▸ **Material provided**
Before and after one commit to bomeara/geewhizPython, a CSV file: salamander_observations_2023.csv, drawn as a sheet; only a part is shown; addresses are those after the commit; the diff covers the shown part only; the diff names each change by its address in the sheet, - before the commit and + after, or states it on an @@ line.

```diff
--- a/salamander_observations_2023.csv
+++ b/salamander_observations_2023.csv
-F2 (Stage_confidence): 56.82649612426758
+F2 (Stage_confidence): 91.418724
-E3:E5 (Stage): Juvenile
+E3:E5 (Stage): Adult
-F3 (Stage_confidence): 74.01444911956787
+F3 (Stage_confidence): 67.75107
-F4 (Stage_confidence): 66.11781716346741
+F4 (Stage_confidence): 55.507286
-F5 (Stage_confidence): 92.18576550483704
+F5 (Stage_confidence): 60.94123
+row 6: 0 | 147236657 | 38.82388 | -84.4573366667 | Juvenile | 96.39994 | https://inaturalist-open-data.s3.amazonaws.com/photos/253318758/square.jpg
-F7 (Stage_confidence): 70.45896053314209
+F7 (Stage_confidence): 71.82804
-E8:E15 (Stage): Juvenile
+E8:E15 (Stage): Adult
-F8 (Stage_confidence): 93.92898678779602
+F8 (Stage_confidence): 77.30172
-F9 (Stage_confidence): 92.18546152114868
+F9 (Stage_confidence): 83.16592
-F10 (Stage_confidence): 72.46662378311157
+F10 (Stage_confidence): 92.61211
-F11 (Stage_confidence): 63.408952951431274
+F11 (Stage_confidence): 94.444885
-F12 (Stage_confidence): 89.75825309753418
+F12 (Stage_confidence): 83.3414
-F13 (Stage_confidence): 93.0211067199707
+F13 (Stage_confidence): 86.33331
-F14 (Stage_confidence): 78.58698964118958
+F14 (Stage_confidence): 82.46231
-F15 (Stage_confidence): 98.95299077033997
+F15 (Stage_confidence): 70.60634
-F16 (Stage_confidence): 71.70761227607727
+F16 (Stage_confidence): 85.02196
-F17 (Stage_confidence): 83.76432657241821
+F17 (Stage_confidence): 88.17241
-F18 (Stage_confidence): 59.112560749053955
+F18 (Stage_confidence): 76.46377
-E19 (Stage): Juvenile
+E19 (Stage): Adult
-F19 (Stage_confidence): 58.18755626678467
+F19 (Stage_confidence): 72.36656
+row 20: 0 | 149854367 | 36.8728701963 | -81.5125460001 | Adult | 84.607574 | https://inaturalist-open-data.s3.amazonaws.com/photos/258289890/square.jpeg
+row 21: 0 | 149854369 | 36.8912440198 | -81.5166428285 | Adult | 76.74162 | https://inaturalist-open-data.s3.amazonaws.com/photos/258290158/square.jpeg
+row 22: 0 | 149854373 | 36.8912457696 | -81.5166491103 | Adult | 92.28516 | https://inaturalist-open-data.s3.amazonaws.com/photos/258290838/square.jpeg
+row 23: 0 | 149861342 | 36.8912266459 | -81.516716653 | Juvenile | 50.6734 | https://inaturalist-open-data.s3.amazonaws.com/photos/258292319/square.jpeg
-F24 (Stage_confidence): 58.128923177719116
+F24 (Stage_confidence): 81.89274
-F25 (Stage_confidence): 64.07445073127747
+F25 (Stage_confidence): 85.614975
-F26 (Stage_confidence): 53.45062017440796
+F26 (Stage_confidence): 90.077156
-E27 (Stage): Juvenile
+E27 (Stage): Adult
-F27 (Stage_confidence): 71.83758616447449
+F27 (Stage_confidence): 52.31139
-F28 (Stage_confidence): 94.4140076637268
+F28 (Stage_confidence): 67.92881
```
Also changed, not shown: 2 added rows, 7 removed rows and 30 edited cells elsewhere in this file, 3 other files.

▸ **Directions**
Each entry above must be printed exactly as written.

▸ **Response below**
Before and after one commit to bomeara/geewhizPython, a CSV file: salamander_observations_2023.csv, drawn as a sheet; only a part is shown; addresses are those after the commit; the diff covers the shown part only; the diff names each change by its address in the sheet, - before the commit and + after, or states it on an @@ line.

```diff
--- a/salamander_observations_2023.csv
+++ b/salamander_observations_2023.csv
-F2 (Stage_confidence): 56.82649612426758
+F2 (Stage_confidence): 91.418724
-E3:E5 (Stage): Juvenile
+E3:E5 (Stage): Adult
-F3 (Stage_confidence): 74.01444911956787
+F3 (Stage_confidence): 67.75107
-F4 (Stage_confidence): 66.11781716346741
+F4 (Stage_confidence): 55.507286
-F5 (Stage_confidence): 92.18576550483704
+F5 (Stage_confidence): 60.94123
+row 6: 0 | 147236657 | 38.82388 | -84.4573366667 | Juvenile | 96.39994 | https://inaturalist-open-data.s3.amazonaws.com/photos/253318758/square.jpg
-F7 (Stage_confidence): 70.45896053314209
+F7 (Stage_confidence): 71.82804
-E8:E15 (Stage): Juvenile
+E8:E15 (Stage): Adult
-F8 (Stage_confidence): 93.92898678779602
+F8 (Stage_confidence): 77.30172
-F9 (Stage_confidence): 92.18546152114868
+F9 (Stage_confidence): 83.16592
-F10 (Stage_confidence): 72.46662378311157
+F10 (Stage_confidence): 92.61211
-F11 (Stage_confidence): 63.408952951431274
+F11 (Stage_confidence): 94.444885
-F12 (Stage_confidence): 89.75825309753418
+F12 (Stage_confidence): 83.3414
-F13 (Stage_confidence): 93.0211067199707
+F13 (Stage_confidence): 86.33331
-F14 (Stage_confidence): 78.58698964118958
+F14 (Stage_confidence): 82.46231
-F15 (Stage_confidence): 98.95299077033997
+F15 (Stage_confidence): 70.60634
-F16 (Stage_confidence): 71.70761227607727
+F16 (Stage_confidence): 85.02196
-F17 (Stage_confidence): 83.76432657241821
+F17 (Stage_confidence): 88.17241
-F18 (Stage_confidence): 59.112560749053955
+F18 (Stage_confidence): 76.46377
-E19 (Stage): Juvenile
+E19 (Stage): Adult
-F19 (Stage_confidence): 58.18755626678467
+F19 (Stage_confidence): 72.36656
+row 20: 0 | 149854367 | 36.8728701963 | -81.5125460001 | Adult | 84.607574 | https://inaturalist-open-data.s3.amazonaws.com/photos/258289890/square.jpeg
+row 21: 0 | 149854369 | 36.8912440198 | -81.5166428285 | Adult | 76.74162 | https://inaturalist-open-data.s3.amazonaws.com/photos/258290158/square.jpeg
+row 22: 0 | 149854373 | 36.8912457696 | -81.5166491103 | Adult | 92.28516 | https://inaturalist-open-data.s3.amazonaws.com/photos/258290838/square.jpeg
+row 23: 0 | 149861342 | 36.8912266459 | -81.516716653 | Juvenile | 50.6734 | https://inaturalist-open-data.s3.amazonaws.com/photos/258292319/square.jpeg
-F24 (Stage_confidence): 58.128923177719116
+F24 (Stage_confidence): 81.89274
-F25 (Stage_confidence): 64.07445073127747
+F25 (Stage_confidence): 85.614975
-F26 (Stage_confidence): 53.45062017440796
+F26 (Stage_confidence): 90.077156
-E27 (Stage): Juvenile
+E27 (Stage): Adult
-F27 (Stage_confidence): 71.83758616447449
+F27 (Stage_confidence): 52.31139
-F28 (Stage_confidence): 94.4140076637268
+F28 (Stage_confidence): 67.92881
```
Also changed, not shown: 2 added rows, 7 removed rows and 30 edited cells elsewhere in this file, 3 other files.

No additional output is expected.